**Your goal:**
Each time a line of the listing holds "data", copy that line.

********

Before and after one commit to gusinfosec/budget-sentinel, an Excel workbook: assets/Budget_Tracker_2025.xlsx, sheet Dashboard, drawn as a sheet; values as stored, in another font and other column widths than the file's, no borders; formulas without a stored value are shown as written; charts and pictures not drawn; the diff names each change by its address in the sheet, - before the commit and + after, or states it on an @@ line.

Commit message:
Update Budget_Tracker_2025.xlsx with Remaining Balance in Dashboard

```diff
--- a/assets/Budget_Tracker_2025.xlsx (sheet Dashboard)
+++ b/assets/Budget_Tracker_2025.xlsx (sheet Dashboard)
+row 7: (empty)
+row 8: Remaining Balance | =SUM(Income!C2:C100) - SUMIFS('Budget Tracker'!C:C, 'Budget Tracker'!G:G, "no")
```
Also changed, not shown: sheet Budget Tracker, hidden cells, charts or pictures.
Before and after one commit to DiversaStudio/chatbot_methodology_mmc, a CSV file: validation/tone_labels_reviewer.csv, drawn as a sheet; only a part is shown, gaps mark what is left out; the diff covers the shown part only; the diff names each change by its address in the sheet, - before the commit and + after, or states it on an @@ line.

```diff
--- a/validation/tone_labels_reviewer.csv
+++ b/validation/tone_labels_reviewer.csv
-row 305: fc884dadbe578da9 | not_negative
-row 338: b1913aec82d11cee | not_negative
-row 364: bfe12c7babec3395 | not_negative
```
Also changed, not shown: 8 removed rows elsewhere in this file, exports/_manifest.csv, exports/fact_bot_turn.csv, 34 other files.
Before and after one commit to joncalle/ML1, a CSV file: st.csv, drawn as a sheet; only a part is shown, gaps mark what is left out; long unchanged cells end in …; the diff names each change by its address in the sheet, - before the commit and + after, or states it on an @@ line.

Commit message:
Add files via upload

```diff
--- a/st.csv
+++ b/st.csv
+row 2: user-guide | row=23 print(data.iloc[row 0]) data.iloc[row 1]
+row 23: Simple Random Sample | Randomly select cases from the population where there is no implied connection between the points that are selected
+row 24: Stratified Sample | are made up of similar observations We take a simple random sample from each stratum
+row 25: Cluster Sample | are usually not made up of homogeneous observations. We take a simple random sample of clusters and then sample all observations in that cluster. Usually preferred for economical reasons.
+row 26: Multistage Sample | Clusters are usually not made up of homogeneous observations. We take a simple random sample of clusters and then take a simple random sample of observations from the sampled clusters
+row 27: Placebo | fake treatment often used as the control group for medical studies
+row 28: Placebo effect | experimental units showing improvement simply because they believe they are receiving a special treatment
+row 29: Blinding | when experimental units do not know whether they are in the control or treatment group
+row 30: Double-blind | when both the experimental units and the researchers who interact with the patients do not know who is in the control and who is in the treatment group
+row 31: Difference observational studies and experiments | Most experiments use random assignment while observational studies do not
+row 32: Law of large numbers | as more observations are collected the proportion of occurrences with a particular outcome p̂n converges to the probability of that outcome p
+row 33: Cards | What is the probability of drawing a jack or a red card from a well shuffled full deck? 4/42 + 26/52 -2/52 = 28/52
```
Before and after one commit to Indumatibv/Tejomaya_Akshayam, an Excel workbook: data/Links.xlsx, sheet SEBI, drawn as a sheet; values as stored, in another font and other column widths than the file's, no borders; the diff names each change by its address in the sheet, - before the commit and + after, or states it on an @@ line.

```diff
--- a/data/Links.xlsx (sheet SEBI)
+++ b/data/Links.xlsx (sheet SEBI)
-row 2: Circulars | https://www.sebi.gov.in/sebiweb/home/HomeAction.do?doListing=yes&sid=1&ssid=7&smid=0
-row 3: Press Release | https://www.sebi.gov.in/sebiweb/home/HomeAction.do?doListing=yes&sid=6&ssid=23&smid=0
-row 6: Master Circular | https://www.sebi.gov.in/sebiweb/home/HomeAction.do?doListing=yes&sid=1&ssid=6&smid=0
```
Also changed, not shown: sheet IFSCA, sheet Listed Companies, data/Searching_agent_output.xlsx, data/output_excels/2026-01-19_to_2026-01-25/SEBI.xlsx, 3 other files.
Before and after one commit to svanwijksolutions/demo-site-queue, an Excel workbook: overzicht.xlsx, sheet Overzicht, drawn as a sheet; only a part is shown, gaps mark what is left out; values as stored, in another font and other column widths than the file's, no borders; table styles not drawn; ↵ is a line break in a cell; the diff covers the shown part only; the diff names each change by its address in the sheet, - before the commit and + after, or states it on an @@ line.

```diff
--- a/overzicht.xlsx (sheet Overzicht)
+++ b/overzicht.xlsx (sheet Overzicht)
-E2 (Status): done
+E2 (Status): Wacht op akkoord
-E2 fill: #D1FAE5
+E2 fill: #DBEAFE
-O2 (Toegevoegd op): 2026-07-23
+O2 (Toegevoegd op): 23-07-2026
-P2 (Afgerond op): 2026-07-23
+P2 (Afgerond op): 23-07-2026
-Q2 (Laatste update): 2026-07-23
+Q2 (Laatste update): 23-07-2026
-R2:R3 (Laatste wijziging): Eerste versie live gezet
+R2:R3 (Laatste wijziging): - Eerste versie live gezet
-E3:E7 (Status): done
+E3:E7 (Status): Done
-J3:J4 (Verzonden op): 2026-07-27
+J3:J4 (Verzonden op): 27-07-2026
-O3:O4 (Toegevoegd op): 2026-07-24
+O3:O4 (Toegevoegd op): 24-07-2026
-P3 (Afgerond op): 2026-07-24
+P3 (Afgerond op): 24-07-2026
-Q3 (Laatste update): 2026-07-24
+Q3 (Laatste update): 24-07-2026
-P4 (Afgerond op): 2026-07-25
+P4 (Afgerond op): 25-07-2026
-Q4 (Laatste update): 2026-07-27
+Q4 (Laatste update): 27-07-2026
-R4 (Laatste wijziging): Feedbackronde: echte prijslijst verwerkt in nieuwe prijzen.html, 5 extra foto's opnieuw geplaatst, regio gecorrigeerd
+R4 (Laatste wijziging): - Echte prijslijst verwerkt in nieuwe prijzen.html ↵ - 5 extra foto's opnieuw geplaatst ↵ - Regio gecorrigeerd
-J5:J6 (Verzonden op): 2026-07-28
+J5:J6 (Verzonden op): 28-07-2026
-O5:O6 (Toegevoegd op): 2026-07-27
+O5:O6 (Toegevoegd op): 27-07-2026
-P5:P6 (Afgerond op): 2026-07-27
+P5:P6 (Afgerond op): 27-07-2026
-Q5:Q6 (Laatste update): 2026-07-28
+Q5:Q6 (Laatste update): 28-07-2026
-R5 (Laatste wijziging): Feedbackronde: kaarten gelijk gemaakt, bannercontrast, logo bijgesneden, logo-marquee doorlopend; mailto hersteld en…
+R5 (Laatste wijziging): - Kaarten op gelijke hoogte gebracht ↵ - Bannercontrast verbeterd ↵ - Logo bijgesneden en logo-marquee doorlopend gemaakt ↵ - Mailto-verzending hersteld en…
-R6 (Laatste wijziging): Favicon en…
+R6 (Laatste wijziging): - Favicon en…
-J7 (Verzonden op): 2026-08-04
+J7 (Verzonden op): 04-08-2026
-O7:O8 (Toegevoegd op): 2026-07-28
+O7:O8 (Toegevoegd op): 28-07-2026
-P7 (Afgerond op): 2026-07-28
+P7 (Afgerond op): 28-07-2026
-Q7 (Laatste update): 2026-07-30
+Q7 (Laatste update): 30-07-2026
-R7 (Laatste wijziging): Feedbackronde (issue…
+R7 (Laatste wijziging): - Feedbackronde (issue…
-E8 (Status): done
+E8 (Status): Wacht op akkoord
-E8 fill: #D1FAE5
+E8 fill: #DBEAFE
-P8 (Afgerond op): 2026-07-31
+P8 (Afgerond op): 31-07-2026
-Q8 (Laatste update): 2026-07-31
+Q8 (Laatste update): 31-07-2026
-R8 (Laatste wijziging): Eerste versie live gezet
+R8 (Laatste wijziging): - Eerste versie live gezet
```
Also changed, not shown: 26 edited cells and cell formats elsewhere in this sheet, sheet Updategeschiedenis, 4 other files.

********

**Reply:**
+row 2: user-guide | row=23 print(data.iloc[row 0]) data.iloc[row 1]
Before and after one commit to Indumatibv/Tejomaya_Akshayam, an Excel workbook: data/Links.xlsx, sheet SEBI, drawn as a sheet; values as stored, in another font and other column widths than the file's, no borders; the diff names each change by its address in the sheet, - before the commit and + after, or states it on an @@ line.
--- a/data/Links.xlsx (sheet SEBI)
+++ b/data/Links.xlsx (sheet SEBI)
Also changed, not shown: sheet IFSCA, sheet Listed Companies, data/Searching_agent_output.xlsx, data/output_excels/2026-01-19_to_2026-01-25/SEBI.xlsx, 3 other files.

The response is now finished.